Rahu and Ketu are the nodes of the Moon. When l lie Moon crosses the ecliptic while going from south to north of the ecliptic, it is the ascending node of  the  Moon which is called Rahu. The latitude of the Moon at Rahu is zero and is on the increase from the negative (south) to the positive (north). While  crossing the ecliptic going from the north to the south i. e.  the descending node of the Moon is called Ketu. In figure 15, while there appear four points of … Continue reading


Nodes are the points at which the orbit of the Moon, or any planet cuts the plane of ecliptic. During the course of its movement (i.e. of the Moon or the respective planet) when the said heavenly body crosses the ecliptic plane, the crossing points are called nodes of the Moon or of the respective planet. When the Moon or the respective planet crosses the ecliptic while going from north to south, the crossing point is called descending node. In the former case, the latitude of the Moon or the … Continue reading
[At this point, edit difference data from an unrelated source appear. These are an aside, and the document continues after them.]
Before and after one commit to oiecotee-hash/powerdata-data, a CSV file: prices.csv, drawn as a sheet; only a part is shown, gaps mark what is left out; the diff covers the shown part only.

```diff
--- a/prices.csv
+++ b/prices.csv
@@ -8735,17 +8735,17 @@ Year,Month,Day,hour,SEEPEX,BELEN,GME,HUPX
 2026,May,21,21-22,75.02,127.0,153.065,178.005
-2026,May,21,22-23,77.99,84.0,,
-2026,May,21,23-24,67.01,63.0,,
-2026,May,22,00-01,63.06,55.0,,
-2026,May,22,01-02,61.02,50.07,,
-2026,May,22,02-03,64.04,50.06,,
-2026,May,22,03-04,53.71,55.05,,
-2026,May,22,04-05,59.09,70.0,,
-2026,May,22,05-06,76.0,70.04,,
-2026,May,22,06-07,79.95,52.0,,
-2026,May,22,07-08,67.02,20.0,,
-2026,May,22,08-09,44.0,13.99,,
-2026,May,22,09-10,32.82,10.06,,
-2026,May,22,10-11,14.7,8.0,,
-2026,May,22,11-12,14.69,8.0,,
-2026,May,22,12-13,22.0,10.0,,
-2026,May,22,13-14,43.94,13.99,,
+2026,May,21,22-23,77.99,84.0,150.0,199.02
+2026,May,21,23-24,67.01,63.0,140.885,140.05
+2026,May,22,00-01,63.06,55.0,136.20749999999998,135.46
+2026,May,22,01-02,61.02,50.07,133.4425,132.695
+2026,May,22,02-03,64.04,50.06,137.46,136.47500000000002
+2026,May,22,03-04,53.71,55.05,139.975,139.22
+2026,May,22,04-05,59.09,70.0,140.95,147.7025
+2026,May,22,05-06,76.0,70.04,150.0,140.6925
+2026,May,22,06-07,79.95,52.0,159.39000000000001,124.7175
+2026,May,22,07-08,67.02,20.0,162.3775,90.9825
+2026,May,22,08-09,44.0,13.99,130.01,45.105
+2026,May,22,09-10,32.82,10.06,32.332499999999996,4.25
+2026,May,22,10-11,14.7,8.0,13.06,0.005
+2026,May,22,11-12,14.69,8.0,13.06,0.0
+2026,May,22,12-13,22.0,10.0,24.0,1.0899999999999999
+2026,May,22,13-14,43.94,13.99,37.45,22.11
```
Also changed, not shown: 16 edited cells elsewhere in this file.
Phases of Moon

The Moon has no light of its own but it reflects the light received from the Sun. It revolves round the Earth and its path is inclined at an angle of 5° approximately to the ecliptic. So, the eclipse cannot take place on every amavasya and purnima. (It will be explained in the next chapter.) The Earth is in the centre with O as its centre and there are eight positions of the Moon shown around the Earth (see figure 14 on the next page). The sunrays are coming from … Continue reading


Zodiac has been divided into twelve rashis each  of  30° and their Indian names have been given   according to the shape of the stars in it. 1) Aries = Mesha              (7) Libra = Tula 2) Taurus = Vrisha          (8) Scorpio = Vrischika 3 )  Gemini = Mithuna    (9) Sagittarius = Dhanus 4) Cancer = Karkata      (10) Capricorn = Makara 5 )  Leo = Simha              (11) Aquarius = Kumbha 6 )  Virgo … Continue reading


Zodiac is an imaginary belt of about 9° North or  South  of the ecliptic within which the Moon and all the planets (except Pluto) remain in the course of  their  movement. The fixed zodiac is one in which the first point of  Aries is always fixed in the nakshatras i.e. always at an angle of 180° to Chitra star. The longitudes measured with reference to this fixed first point of Aries which has a permanent position on the ecliptic fixed among the stars are called Nirayana longitudes. They are divided … Continue reading


The effect of Sun’s and Moon’s attraction is not constant. Moon is sometimes above and sometimes below the ecliptic and therefore its pull on the equatorial bulge of the Earth is not always in the same direction as that of the Sun which results in the nodding of the celestial pole to and from the pole of the ecliptic. This nodding is called nutation . The  result  is that the precession is sometimes more and  at other times less than its mean value by about 9 fronds of arc to … Continue reading

Precession of Equinoxes

By continuous observation our rishis found out that the   longitudes of stars are increasing. Later on, the same phenomenon was noticed by the Greek astronomer Hipparchus (190-120 BC). They  considered two possible explanations for this: (1) The stars  are moving but the movements of all the stars  were mostly identical which was impossible. So they  shiftded it. (2) The first point of Aries (which is the intersection of ecliptic and celestial equator) is shifting backward. They also observed that there was no appreciable change in the latitudes of the … Continue reading


First of all we take up the case of an inner planet. Let it be Mercury. The Sun is in the centre around which all the planets, including the Earth, are moving. Mercury is nearer to the Sun and it completes one revolution in 88 days. The Earth is away from the Sun and completes one revolution in 365V4 days. So, the angular velocity of Mercury is faster than that of the Earth. The arrows in the figure are showing the direction in which Mercury and the Earth are moving. … Continue reading

Kepler’s Laws

The laws according to which the planets move around the Sun were discovered by John Kepler (1571-1630) which are given below. 1    Each planet moves in an elliptic orbit with the Sun in one of the foci. 2    Equal areas are covered in equal times by the radius of the planet i.e., by the line joining the planet and the Sun. 3    The squares of periodic times of the planets are to one another as the cubes of their mean distance from the Sun. Though the three … Continue reading


Meteorites: These are relatively larger bodies, big rocks etc., which do not get completely burnt up in atmosphere before reaching the Earth’s surface, and which produce craters etc. or get buried deep. Continue reading